TASK TO COMPLETE - Copy each line of the records that includes "data".

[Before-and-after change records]
--- START ---
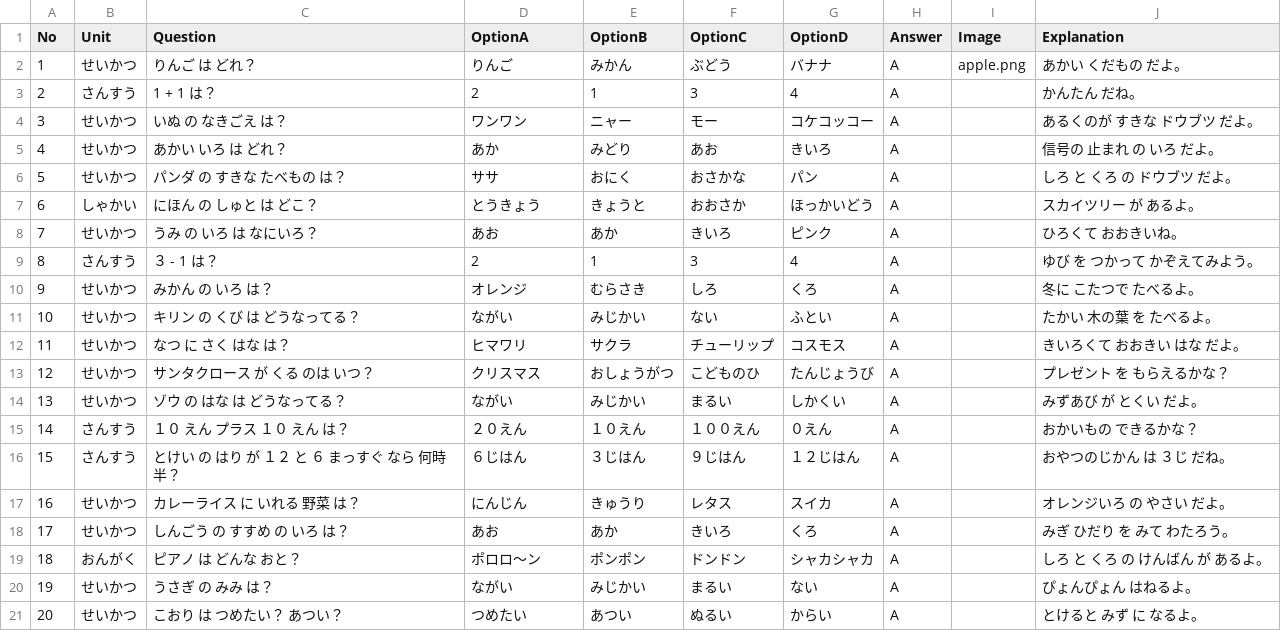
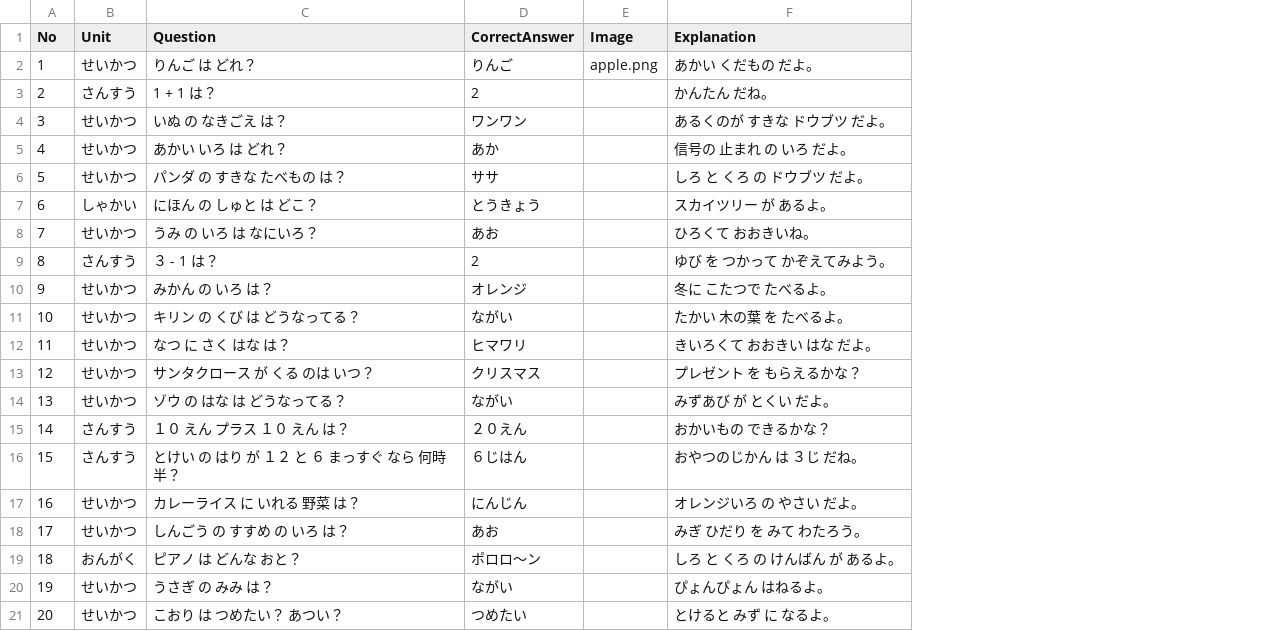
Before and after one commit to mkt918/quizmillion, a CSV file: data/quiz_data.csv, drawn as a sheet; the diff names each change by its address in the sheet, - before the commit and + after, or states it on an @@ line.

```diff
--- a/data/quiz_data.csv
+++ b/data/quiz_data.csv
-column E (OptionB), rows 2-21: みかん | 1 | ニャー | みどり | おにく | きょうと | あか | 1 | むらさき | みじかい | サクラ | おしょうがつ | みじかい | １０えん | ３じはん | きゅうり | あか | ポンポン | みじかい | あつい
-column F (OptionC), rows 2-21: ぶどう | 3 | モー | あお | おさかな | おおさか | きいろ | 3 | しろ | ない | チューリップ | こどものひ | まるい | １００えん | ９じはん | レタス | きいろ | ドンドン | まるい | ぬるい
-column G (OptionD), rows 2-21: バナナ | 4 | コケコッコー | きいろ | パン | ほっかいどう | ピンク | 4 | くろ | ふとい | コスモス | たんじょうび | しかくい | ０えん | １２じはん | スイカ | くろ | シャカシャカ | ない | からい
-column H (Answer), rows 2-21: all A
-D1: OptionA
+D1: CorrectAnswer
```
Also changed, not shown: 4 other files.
--- END ---
EXERCISE OUTPUT -
Before and after one commit to mkt918/quizmillion, a CSV file: data/quiz_data.csv, drawn as a sheet; the diff names each change by its address in the sheet, - before the commit and + after, or states it on an @@ line.
--- a/data/quiz_data.csv
+++ b/data/quiz_data.csv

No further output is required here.